The story of Daruma is based on the life of Bodhidhama, a Buddhist Monk who lived in the fifth or sixth century. Legend has it that refused entry to a Shaolin Monastery, Bodhidhama moved into a nearby cave where he “faced a wall for nine years, not speaking for the entire time” During this period of meditation, it is said that the Monk once fell asleep. Angry with himself, he cut off his eyelids to avoid it happening again and where they fell, the first tea plants grew. As time went by, Bodhidhama’s arms and legs atrophied, which is why Daruma is always represented as a round figure with no arms or legs. Our Daruma is of carved ivory, a sagemono produced in Japan in the late nineteenth century. The size of this item suggests that it may have been made for a child. It is suspended on horse hair and has the original ojime, also ivory but dyed green to give the appearance of jade, The opening of the sagemono is at the base, where it is signed in a red lacquer reserve, a small part of which is missing.
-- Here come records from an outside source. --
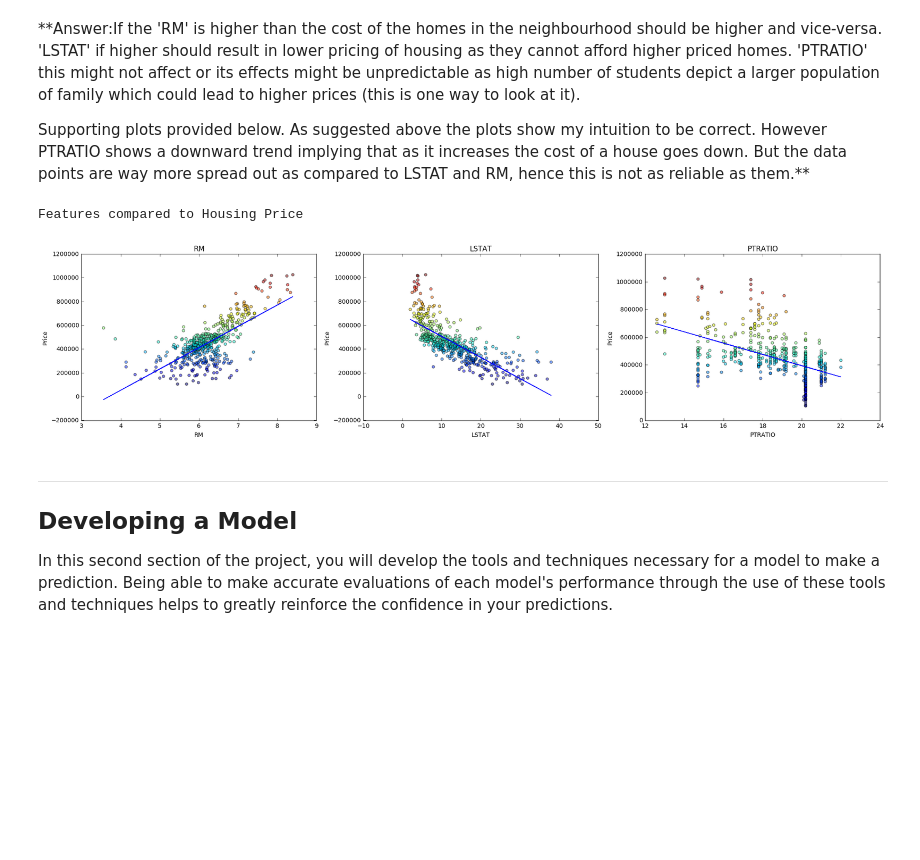
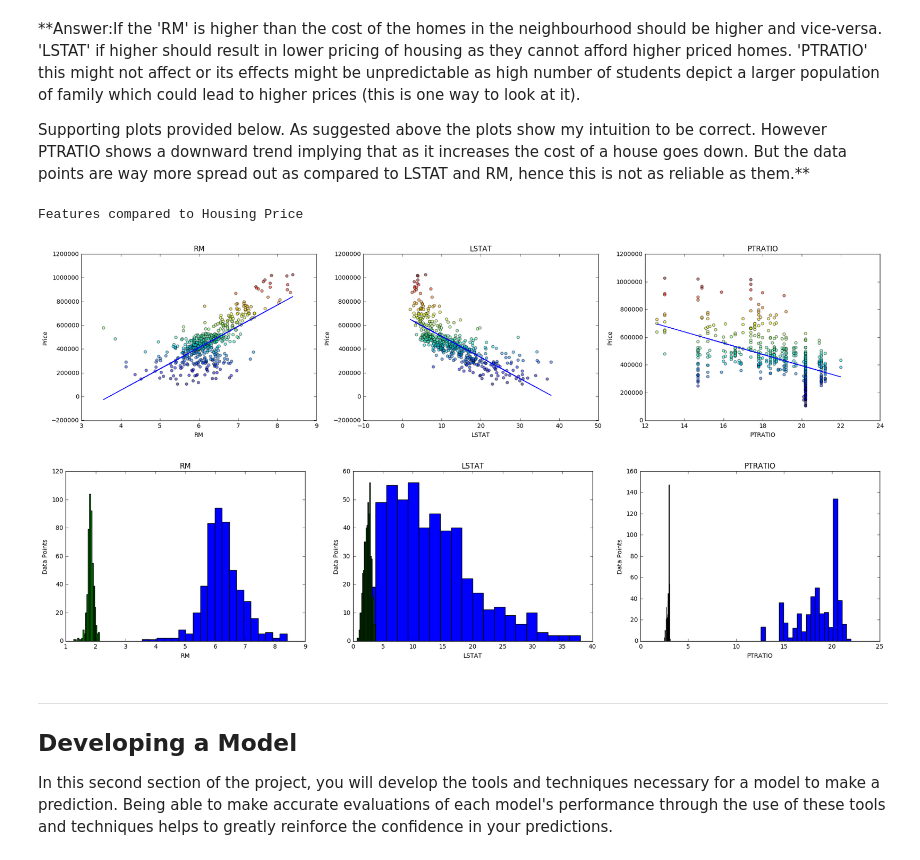
Before and after one commit to finalelement/udacity_nd_ml, a Jupyter notebook: boston_housing/boston_housing.ipynb, the cells around one changed output. Drawn from its saved outputs; the diff is of its cells as text; code cells hidden in the pictures; blank space fills up the shorter version.

```diff
--- a/boston_housing/boston_housing.ipynb
+++ b/boston_housing/boston_housing.ipynb
@@ -101,26 +101,42 @@ Supporting plots provided below. As suggested above the plots show my intuition
 # %%
 from sklearn.linear_model import LinearRegression
 from matplotlib import pyplot as plt
 
 sub_plot = range(131, 131 + 3)
 
 print 'Features compared to Housing Price'
 fig = plt.figure(figsize=(24, 5))
+
 
 reg = LinearRegression()
 for i, feat in enumerate(['RM','LSTAT','PTRATIO']):
     single_feat = data[feat].reshape(-1,1)
     reg.fit(single_feat, prices)
     plt.subplot(sub_plot[i])
     plt.plot(single_feat, reg.predict(single_feat))
     plt.scatter(data[feat], prices, alpha=0.5, c=prices )
     plt.title(feat)
     plt.xlabel(feat)
     plt.ylabel('Price')
     plt.show
+
+sub_plot = range(131, 131 + 3)
+
+fig = plt.figure(figsize=(24, 5))
+
+for i, feat in enumerate(['RM','LSTAT','PTRATIO']):
+    single_feat = data[feat].reshape(-1,1)
+    plt.subplot(sub_plot[i])
+    plt.hist(single_feat, bins = 20)
+    plt.hist(np.log(single_feat), bins = 20)
+    plt.title(feat)
+    plt.xlabel(feat)
+    plt.ylabel('Data Points')
+    plt.show
 # %% [output]
 Features compared to Housing Price
 [figure]
+[figure, added]
 # %% [markdown]
 ----
 
```
Also changed, not shown: parts of 5 cells of this notebook, 1 other file.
This charming and rare sagemono showing Daruma stands 4.5cm high, is 4cm wide and 3.3cm deep. (Measurements approximate). Aside from the mentioned minor loss to the lacquer reserve, it is in excellent condition, showing light wear appropriate to its age and function. It has no damage and no restoration.